I hope this is correct and makes sense.

I don't like my solution because starting at the second line, it "quits" Einstein summation convention and needs an explicit summation symbol.

  1. Is there a way to prove this without "quitting" Einstein summation convention?
  2. Is there maybe even a way to prove it in a coordinate-free way?
$\endgroup$

2 Answers 2

6
$\begingroup$

Here's an outline of a coordinate-free proof.

(1) For any $1$-form $\omega$ and any vector fields $X,Y$, there is the formula $$d\omega(X,Y) = X(\omega(Y)) - Y(\omega(X)) - \omega([X,Y]).$$ (2) For any affine connection $\nabla$, there is the formula $$X (\omega(Y)) = (\nabla_X\omega)(Y) + \omega(\nabla_XY).$$ By switching the roles of $X, Y$ and subtracting, this gives $$X \omega(Y) - Y \omega(X) = (\nabla_X \omega)(Y) - (\nabla_Y \omega)(X) + \omega(\nabla_XY - \nabla_YX).$$ But $\nabla$ is torsion-free, so.... (left to you)

(3) By plugging in $X = \frac{\partial}{\partial x^\mu}$ and $Y = \frac{\partial}{\partial x^\nu}$, we get..... (left to you)

Remarks: Note that the proof works for any torsion-free affine connection $\nabla$, not just the Levi-Civita connection. This formula is an instance of "Cartan's First Structure Equation." Generalizations exist to $k$-forms for any $k \geq 1$.

$\endgroup$
4
$\begingroup$

There are some wrong expressions in your solution. A possible correct solution is as follows.

\begin{align} (\nabla_\mu\omega)_\nu\,\mathrm dx^\mu\wedge\mathrm dx^\nu & = (\partial_\mu\omega_\nu-{\Gamma^\lambda}_{\mu\nu}\omega_\lambda)\,\mathrm dx^\mu\wedge\mathrm dx^\nu\\ & = \frac{1}{2}\left(\partial_\mu\omega_\nu-\partial_\nu\omega_\mu-({\Gamma^\lambda}_{\mu\nu}-{\Gamma^\lambda}_{\nu\mu})\omega_\lambda\right)\,\mathrm dx^\mu\wedge\mathrm dx^\nu\\ & = \frac{1}{2}\left(\partial_\mu\omega_\nu-\partial_\nu\omega_\mu\right)\,\mathrm dx^\mu\wedge\mathrm dx^\nu\\ & = \mathrm d\omega \end{align}

Do you agree?

$\endgroup$
1
  • 1
    $\begingroup$ Corrected my question, do you still see any errors?

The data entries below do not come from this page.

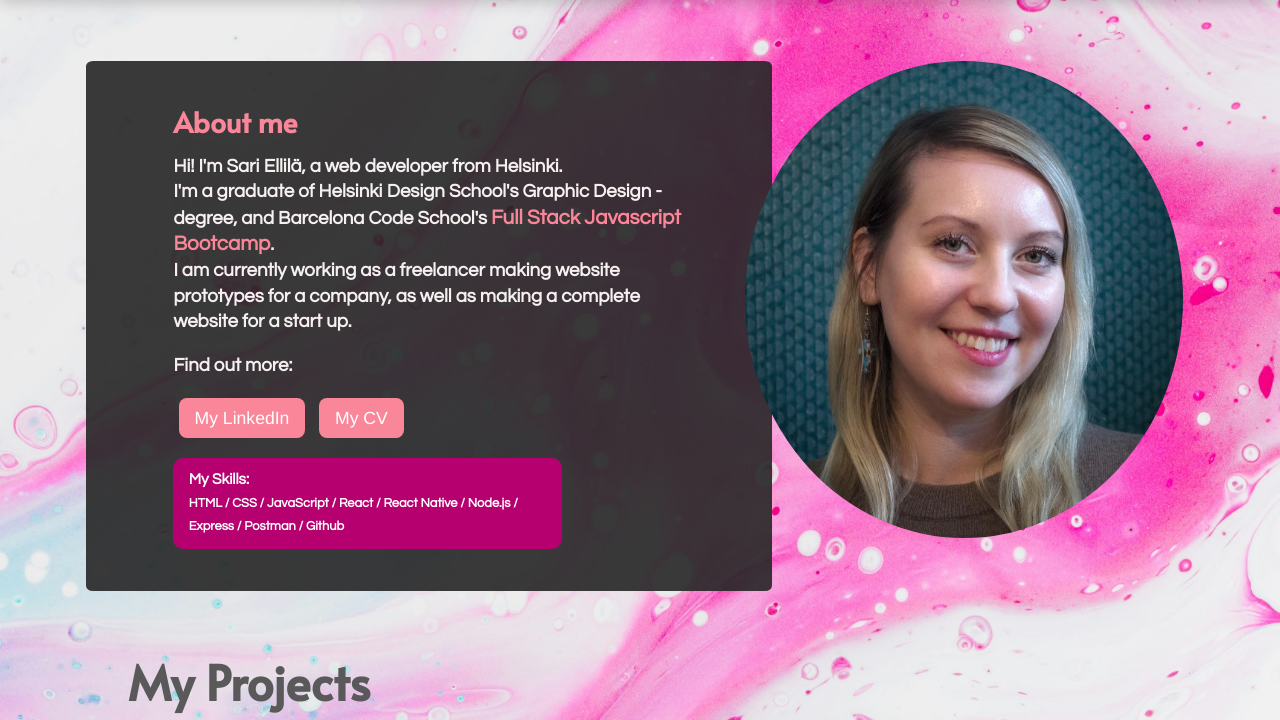
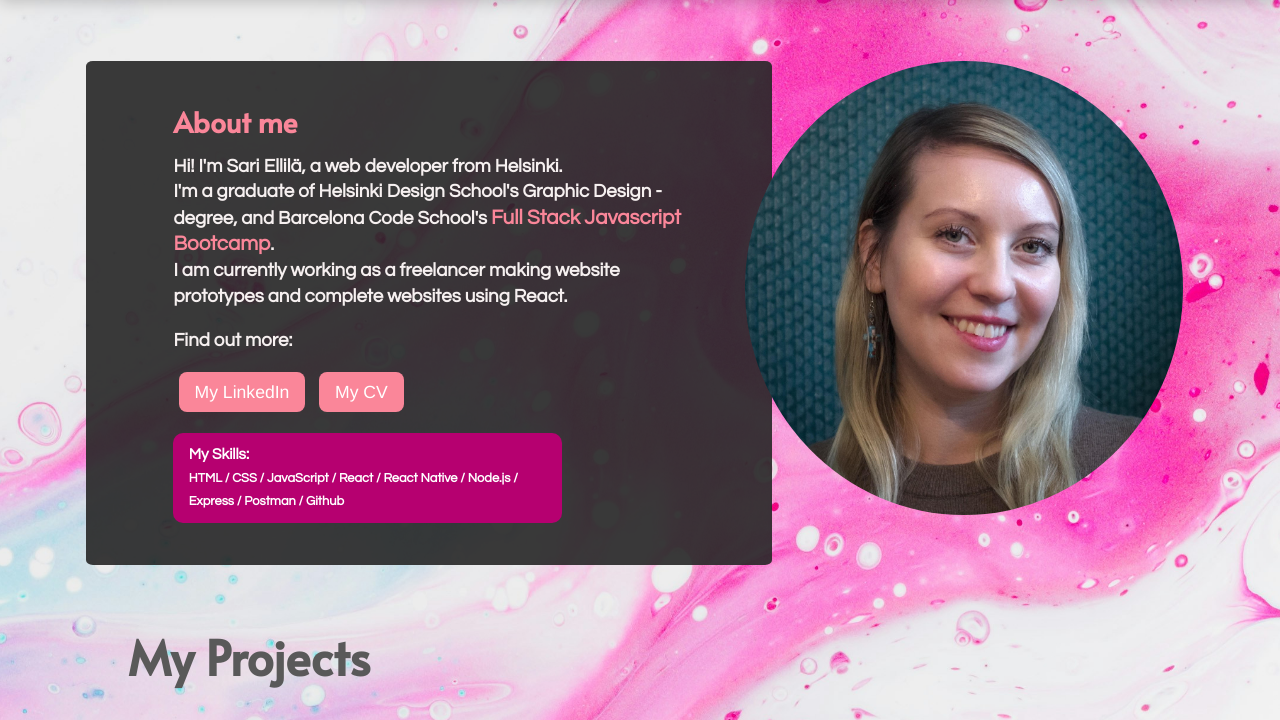
Before and after one commit to SariEllila/Portfolio, a plain HTML site: page index.html in a window 1280 px wide. Shown: the part 80-800 px from the top of the page. Drawn offline with Linux system fonts and the light colour scheme.

Commit message:
Update index.html

```diff
--- a/index.html
+++ b/index.html
@@ -45,7 +45,7 @@
 
         <div class="aboutme_text">
        <h1 class="aboutme_title">About me</h1>
-       <h3>Hi! I'm Sari Ellilä, a web developer from Helsinki. <br>I'm a graduate of Helsinki Design School's Graphic Design - degree, and Barcelona Code School's <span class="bootcamp_title">Full Stack Javascript Bootcamp</span>. <br />I am currently working as a freelancer making website prototypes for a company, as well as making a complete website for a start up.</br></h3>
+       <h3>Hi! I'm Sari Ellilä, a web developer from Helsinki. <br>I'm a graduate of Helsinki Design School's Graphic Design - degree, and Barcelona Code School's <span class="bootcamp_title">Full Stack Javascript Bootcamp</span>. <br />I am currently working as a freelancer making website prototypes and complete websites using React.</br></h3>
        <h3>Find out more:</h3>
         <a href="https://www.linkedin.com/in/sari-susanna-ellilä-29a0a9189/" target="_blank"><button class="linkedin">My LinkedIn</button></a>
         <a href="https://docs.google.com/document/d/1fJ-0niJOU2U64P1uyLAgKVFo7F9rOYCG22qox-i0hYQ/edit?usp=sharing" target="_blank"><button class="linkedin">My CV</button></a>
```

Your solution looks good, thanks. $\endgroup$
    – Bass
    Dec 14, 2015 at 21:09

Your Answer

By clicking “Post Your Answer”, you agree to our terms of service, privacy policy and cookie policy

Not the answer you're looking for? Browse other questions tagged or ask your own question.